Source material
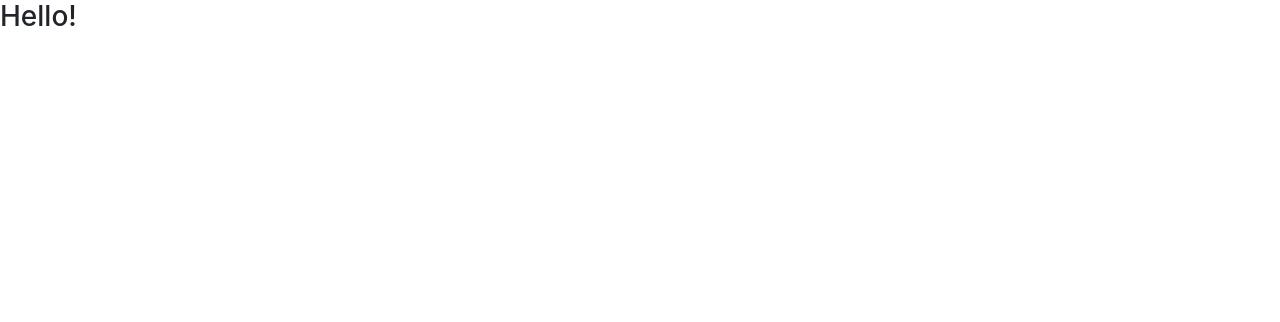
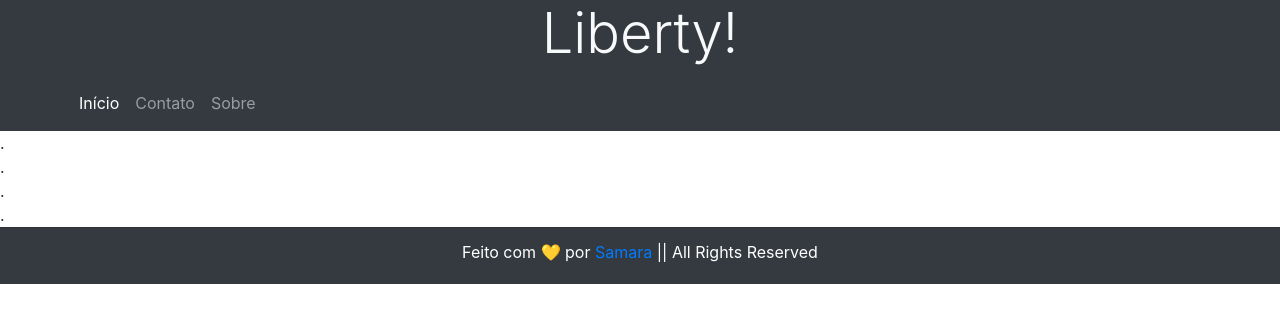
Before and after one commit to samaraszaa/liberty-theme, a plain HTML site: page index.html in a window 1280 px wide. Drawn offline with Linux system fonts and the light colour scheme.

Commit message:
Navbar & Footer
Add the initial structure for header and footer

```diff
--- a/index.html
+++ b/index.html
@@ -6,19 +6,82 @@
 	<meta name="viewport" content="width=device-width, initial-scale=1, shrink-to-fit=no">
 
 	<!-- Bootstrap CSS -->
-    <link rel="stylesheet" href="css/bootstrap.css">
+	<link rel="stylesheet" href="css/bootstrap.css">
 
-    <!-- Main CSS -->
-    <link rel="stylesheet" href="css/style.css">
+	<!-- Main CSS -->
+	<link rel="stylesheet" href="css/style.css">
 
-    <!-- Font Awesome CSS -->
-    <script src="https://kit.fontawesome.com/21a664655e.js" crossorigin="anonymous"></script>
+	<!-- Font Awesome CSS -->
+	<script src="https://kit.fontawesome.com/21a664655e.js" crossorigin="anonymous"></script>
 
 	<title>Deixe-nos | Disseminando a Liberdade</title>
 </head>
 <body>
+	<!-- Header -->
+	<div class="container-fluid bg-dark text-light">
+		<div class="row">
+			<div class="col-12 d-flex justify-content-center">
+				<h2 class="display-4">Liberty!</h2>
+			</div>
+		</div>
 
-	<h3>Hello!</h3>
+		<!-- Navbar -->
+		<div class="row">
+			<div class="col-12">
+				<nav class="navbar navbar-expand-md navbar-dark bg-dark d-flex justify-content-center">
+					<a class="navbar-brand" href="#"> </a>
+					<button class="navbar-toggler" type="button" data-toggle="collapse" data-target="#navMenu" aria-controls="navMenu" aria-expanded="false" aria-label="Toggle navigation">
+						<span class="navbar-toggler-icon"></span>
+					</button>
+
+					<div class="collapse navbar-collapse" id="navMenu">
+						<ul class="navbar-nav ml-4">
+							<li class="nav-item active">
+								<a class="nav-link" href="#">Início</a>
+							</li>
+							<li class="nav-item">
+								<a class="nav-link" href="#">Contato</a>
+							</li>
+							<li class="nav-item">
+								<a class="nav-link" href="#">Sobre</a>
+							</li>
+						</ul>
+					</div>
+				</nav>
+			</div>
+		</div>
+	</div>
+
+	<!-- Carousel -->
+	<div>
+		.
+	</div>
+
+	<!-- Aside -->
+	<div>
+		.
+	</div>
+
+	<!-- Blog Area -->
+	<div>
+		.
+	</div>
+
+	<!-- Contact Form -->
+	<div>
+		.
+	</div>
+
+	<!-- Footer -->
+	<footer class="card-footer bg-dark text-light">
+    <div class="row">
+      <div class="col-12 d-flex justify-content-center text-white mb-2">
+        <span>Feito com &#128155; por <a href="">Samara</a> |</span>
+        <span>| All Rights Reserved </span>
+      </div>
+    </div>
+  </footer>
+
 
 	<!-- JQuery -->
 	<script src="js/jquery.js"></script>
```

What you will do
Reproduce each line above that contains "content".

Answer to this task
 	<meta name="viewport" content="width=device-width, initial-scale=1, shrink-to-fit=no">
+			<div class="col-12 d-flex justify-content-center">
+				<nav class="navbar navbar-expand-md navbar-dark bg-dark d-flex justify-content-center">
+      <div class="col-12 d-flex justify-content-center text-white mb-2">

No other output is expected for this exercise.